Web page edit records
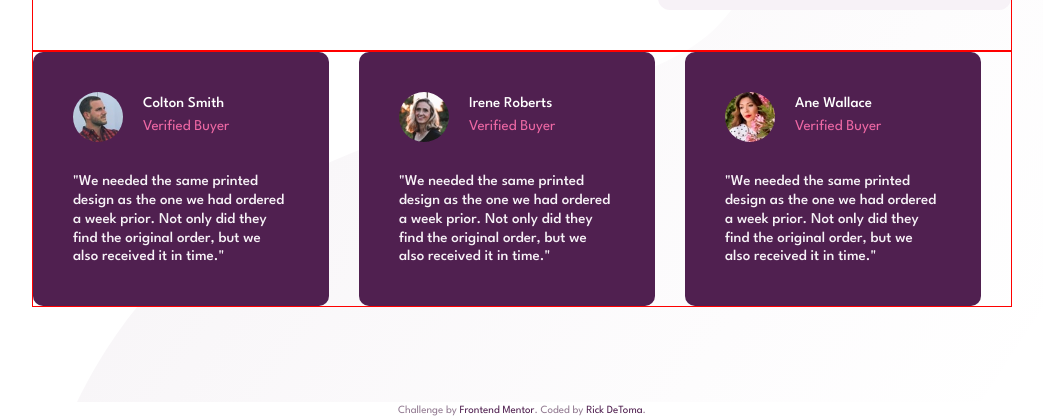
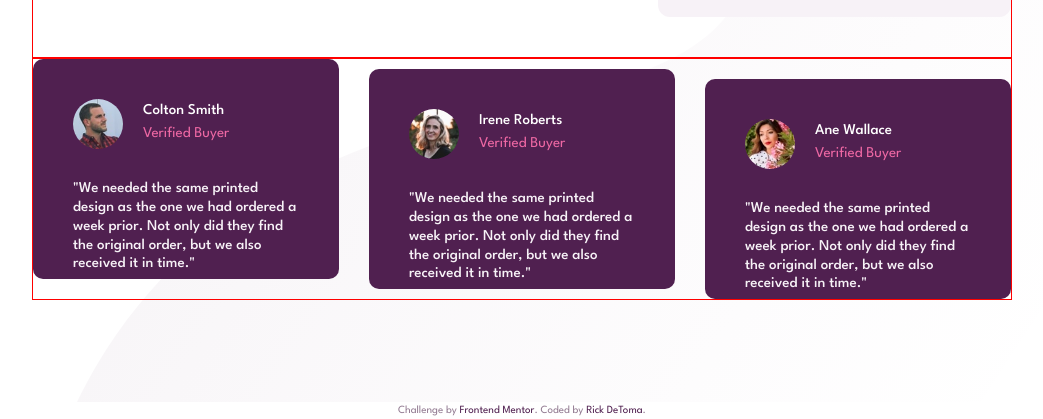
Before and after one commit to detomdev/social-proof-section, a plain HTML site: page index.html in a window 1280 px wide. Shown: the part 398-817 px from the top of the page, without its empty margins (118-1161 px from the left). Drawn offline with Linux system fonts and the light colour scheme.

Commit message:
adjusted cards

```diff
--- a/style.css
+++ b/style.css
@@ -126,10 +126,19 @@ span {
     text-align: left;
     color: var(--white);
     padding: 40px;
+    height: 220px;
 }
 
-.card:not(last-of-type) {
+.card:not(:last-of-type) {
     margin-right: 30px;
+}
+
+.card:nth-of-type(2) {
+    margin-top: 10px;
+}
+
+.card:nth-of-type(3) {
+    margin-top: 20px;
 }
 
 .card-top {
```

#### [REQUIREMENT]
Which lines in the data above hold the string "last"? Show each one.

#### [TASK RESPONSE]
-.card:not(last-of-type) {
+.card:not(:last-of-type) {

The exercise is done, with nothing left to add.